◆ TASK TO COMPLETE ◆
List each line of the data that holds the string "flex", please.

◆ SOURCE RECORDS ◆
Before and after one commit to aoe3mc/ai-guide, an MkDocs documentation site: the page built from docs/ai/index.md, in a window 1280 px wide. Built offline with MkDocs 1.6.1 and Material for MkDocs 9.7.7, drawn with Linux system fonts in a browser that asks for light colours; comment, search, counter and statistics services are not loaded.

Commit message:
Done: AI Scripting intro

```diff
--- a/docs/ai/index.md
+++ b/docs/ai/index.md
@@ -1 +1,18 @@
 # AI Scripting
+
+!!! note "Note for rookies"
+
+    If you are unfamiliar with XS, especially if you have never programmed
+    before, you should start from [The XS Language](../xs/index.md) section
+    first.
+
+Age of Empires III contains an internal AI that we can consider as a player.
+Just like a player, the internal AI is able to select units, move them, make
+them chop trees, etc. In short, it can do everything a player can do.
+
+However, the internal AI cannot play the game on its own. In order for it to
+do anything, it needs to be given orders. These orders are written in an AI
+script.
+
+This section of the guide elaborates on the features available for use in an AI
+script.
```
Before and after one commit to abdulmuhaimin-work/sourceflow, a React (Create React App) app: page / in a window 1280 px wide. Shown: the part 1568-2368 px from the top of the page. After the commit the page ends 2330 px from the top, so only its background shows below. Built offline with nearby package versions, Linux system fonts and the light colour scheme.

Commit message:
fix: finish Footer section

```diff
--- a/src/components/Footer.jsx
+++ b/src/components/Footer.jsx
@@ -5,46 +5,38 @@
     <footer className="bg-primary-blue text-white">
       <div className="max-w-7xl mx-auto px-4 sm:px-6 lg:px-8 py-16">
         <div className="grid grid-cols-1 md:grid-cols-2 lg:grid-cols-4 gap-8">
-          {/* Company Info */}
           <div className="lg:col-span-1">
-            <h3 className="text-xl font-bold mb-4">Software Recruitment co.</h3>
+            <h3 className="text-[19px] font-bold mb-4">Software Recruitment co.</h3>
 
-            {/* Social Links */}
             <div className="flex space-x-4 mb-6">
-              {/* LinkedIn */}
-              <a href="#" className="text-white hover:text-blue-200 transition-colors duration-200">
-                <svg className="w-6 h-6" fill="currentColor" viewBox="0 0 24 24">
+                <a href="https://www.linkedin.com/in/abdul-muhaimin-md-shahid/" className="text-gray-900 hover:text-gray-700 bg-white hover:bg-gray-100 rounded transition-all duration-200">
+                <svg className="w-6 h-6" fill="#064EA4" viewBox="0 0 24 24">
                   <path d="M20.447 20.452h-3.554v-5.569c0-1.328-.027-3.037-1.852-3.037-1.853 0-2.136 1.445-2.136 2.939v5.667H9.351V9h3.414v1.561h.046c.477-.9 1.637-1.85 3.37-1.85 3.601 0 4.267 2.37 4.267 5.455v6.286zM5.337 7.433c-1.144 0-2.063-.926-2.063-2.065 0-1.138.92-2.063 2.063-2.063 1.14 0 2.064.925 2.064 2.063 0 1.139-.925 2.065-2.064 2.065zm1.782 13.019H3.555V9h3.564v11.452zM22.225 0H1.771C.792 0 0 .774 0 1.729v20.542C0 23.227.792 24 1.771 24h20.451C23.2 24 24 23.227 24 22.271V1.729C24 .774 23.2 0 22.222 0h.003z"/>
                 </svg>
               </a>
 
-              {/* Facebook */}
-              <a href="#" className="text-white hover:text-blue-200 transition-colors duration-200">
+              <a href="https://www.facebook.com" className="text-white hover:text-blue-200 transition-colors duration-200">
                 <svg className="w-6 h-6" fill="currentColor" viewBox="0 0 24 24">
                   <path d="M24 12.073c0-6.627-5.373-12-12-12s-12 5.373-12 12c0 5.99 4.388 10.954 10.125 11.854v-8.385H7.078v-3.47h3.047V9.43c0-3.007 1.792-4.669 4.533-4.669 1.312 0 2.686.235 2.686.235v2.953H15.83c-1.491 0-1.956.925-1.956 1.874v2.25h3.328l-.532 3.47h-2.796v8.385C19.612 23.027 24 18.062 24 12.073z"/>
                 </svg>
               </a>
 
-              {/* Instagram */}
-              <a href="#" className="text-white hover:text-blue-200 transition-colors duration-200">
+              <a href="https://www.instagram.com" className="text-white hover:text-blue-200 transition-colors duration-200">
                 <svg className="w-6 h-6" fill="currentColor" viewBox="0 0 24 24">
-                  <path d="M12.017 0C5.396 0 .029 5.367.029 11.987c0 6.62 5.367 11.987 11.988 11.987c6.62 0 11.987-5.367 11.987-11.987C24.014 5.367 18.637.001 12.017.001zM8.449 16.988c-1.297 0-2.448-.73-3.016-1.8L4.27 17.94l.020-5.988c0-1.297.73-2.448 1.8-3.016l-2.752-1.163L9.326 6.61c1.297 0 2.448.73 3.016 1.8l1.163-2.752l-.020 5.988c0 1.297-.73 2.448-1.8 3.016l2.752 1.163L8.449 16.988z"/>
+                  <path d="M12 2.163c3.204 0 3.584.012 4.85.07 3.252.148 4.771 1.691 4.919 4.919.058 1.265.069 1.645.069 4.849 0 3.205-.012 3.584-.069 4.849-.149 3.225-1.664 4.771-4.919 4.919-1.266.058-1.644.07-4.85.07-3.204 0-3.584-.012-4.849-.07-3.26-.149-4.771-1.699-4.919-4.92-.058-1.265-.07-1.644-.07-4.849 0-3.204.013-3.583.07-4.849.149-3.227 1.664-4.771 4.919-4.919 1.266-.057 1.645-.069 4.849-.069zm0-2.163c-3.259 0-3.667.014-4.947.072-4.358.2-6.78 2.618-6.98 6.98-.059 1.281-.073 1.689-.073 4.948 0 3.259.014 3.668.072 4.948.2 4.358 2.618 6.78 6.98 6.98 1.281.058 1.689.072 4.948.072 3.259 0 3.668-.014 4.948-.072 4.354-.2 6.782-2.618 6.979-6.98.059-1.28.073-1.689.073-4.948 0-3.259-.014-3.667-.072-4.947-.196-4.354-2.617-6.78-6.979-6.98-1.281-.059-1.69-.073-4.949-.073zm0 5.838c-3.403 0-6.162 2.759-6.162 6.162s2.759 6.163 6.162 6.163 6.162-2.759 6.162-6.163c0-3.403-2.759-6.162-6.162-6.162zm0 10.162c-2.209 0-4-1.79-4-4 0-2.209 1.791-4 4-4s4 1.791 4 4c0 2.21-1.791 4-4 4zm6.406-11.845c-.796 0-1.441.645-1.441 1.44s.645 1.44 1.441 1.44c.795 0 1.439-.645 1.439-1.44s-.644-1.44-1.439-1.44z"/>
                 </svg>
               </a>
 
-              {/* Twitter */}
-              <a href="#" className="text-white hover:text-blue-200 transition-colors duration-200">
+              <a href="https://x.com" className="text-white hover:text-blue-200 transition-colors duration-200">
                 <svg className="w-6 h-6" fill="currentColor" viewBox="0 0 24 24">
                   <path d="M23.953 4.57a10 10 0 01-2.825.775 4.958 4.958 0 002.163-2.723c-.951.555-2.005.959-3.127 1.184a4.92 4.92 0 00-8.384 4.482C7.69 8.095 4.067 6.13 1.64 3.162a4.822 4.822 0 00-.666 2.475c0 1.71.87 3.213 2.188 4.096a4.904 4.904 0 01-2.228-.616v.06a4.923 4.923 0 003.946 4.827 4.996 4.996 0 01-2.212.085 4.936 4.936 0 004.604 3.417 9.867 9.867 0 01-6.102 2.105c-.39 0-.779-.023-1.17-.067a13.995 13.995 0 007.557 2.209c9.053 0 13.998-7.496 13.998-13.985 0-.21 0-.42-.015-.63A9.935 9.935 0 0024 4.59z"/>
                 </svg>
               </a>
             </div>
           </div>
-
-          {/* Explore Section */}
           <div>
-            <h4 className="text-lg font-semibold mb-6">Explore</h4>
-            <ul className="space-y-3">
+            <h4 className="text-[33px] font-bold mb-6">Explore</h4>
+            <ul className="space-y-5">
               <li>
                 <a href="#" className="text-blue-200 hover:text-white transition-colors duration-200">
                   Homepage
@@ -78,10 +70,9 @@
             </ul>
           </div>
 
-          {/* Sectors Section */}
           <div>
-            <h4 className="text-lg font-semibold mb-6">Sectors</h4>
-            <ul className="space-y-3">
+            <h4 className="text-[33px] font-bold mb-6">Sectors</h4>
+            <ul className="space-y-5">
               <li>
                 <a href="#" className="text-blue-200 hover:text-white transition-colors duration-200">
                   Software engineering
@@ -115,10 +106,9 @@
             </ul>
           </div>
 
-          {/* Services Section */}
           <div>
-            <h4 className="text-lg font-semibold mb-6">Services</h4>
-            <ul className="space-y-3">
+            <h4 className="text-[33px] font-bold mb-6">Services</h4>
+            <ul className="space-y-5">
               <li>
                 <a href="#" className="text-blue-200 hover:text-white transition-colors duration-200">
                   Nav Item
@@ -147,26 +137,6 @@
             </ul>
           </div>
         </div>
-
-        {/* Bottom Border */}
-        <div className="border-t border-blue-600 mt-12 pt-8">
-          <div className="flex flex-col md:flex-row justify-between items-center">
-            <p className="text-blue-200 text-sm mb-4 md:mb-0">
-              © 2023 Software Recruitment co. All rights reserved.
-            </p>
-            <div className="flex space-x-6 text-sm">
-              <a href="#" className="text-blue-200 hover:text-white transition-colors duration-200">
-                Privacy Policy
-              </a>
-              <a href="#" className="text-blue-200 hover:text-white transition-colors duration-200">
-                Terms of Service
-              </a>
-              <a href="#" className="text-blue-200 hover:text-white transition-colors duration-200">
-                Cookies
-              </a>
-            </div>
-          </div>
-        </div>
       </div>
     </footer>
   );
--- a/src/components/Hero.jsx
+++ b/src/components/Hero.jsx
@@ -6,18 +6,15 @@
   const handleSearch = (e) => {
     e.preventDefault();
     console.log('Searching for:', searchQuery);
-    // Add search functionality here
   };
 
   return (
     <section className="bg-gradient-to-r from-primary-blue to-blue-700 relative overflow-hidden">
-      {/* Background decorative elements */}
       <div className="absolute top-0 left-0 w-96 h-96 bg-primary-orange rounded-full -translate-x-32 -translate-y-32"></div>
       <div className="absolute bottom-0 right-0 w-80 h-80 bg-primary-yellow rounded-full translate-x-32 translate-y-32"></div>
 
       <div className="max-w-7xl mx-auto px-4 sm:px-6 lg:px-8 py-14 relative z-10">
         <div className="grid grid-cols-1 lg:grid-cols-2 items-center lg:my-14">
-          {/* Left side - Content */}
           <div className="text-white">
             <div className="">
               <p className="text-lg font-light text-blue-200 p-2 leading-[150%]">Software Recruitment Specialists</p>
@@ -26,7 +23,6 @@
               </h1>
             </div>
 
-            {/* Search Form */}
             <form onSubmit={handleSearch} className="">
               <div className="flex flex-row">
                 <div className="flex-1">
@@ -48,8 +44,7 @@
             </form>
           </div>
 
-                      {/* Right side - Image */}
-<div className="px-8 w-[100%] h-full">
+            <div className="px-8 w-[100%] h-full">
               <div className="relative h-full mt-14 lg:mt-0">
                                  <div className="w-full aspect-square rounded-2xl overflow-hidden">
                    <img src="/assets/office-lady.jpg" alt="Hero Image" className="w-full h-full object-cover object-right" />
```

◆ REPLY ◆
             <div className="flex space-x-4 mb-6">
-          <div className="flex flex-col md:flex-row justify-between items-center">
-            <div className="flex space-x-6 text-sm">
               <div className="flex flex-row">
                 <div className="flex-1">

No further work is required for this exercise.